From the first line to the last, restate the data exactly, leaving out the images.

* _Structured diff data_
BEGIN

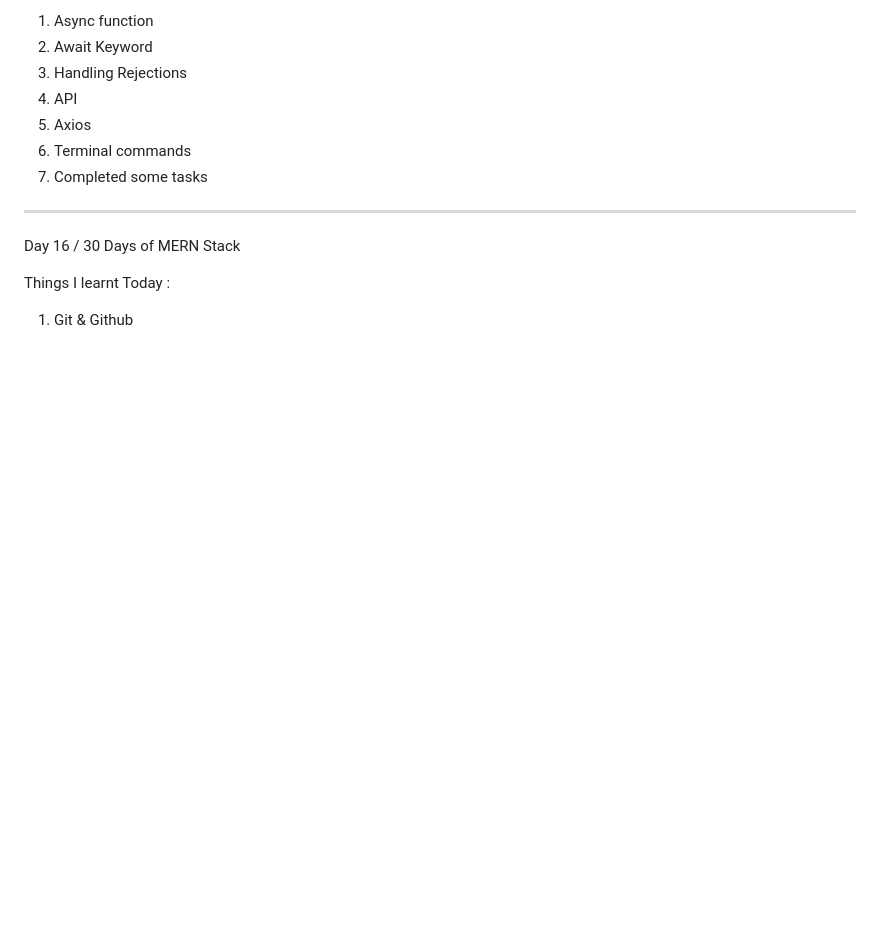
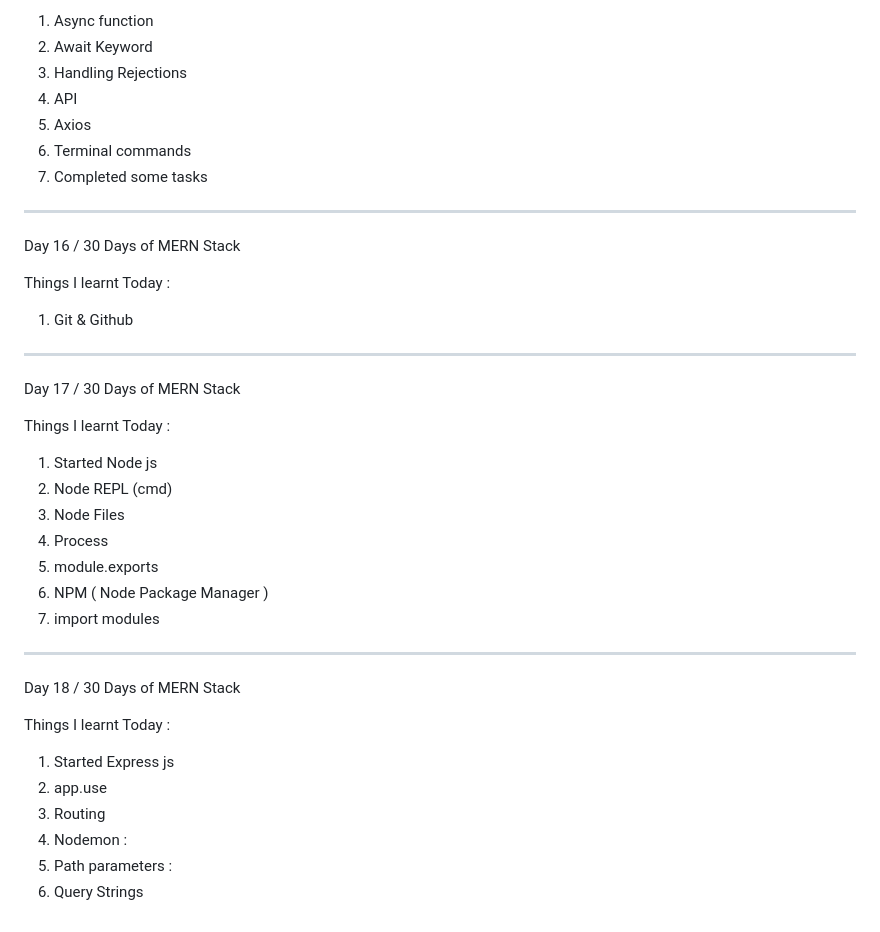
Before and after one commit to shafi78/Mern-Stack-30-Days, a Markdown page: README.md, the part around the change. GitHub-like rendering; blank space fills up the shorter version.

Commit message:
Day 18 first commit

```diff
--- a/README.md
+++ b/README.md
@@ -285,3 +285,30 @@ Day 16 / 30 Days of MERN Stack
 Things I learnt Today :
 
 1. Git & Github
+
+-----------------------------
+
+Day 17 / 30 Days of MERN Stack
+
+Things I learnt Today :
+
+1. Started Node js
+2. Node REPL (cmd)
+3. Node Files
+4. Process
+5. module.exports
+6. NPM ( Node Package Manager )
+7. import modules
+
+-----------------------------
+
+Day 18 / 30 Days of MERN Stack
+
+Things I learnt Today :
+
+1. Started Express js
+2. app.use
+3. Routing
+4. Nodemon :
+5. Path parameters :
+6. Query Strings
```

END

* _Response area_
Before and after one commit to shafi78/Mern-Stack-30-Days, a Markdown page: README.md, the part around the change. GitHub-like rendering; blank space fills up the shorter version.

Commit message:
Day 18 first commit

```diff
--- a/README.md
+++ b/README.md
@@ -285,3 +285,30 @@ Day 16 / 30 Days of MERN Stack
 Things I learnt Today :
 
 1. Git & Github
+
+-----------------------------
+
+Day 17 / 30 Days of MERN Stack
+
+Things I learnt Today :
+
+1. Started Node js
+2. Node REPL (cmd)
+3. Node Files
+4. Process
+5. module.exports
+6. NPM ( Node Package Manager )
+7. import modules
+
+-----------------------------
+
+Day 18 / 30 Days of MERN Stack
+
+Things I learnt Today :
+
+1. Started Express js
+2. app.use
+3. Routing
+4. Nodemon :
+5. Path parameters :
+6. Query Strings
```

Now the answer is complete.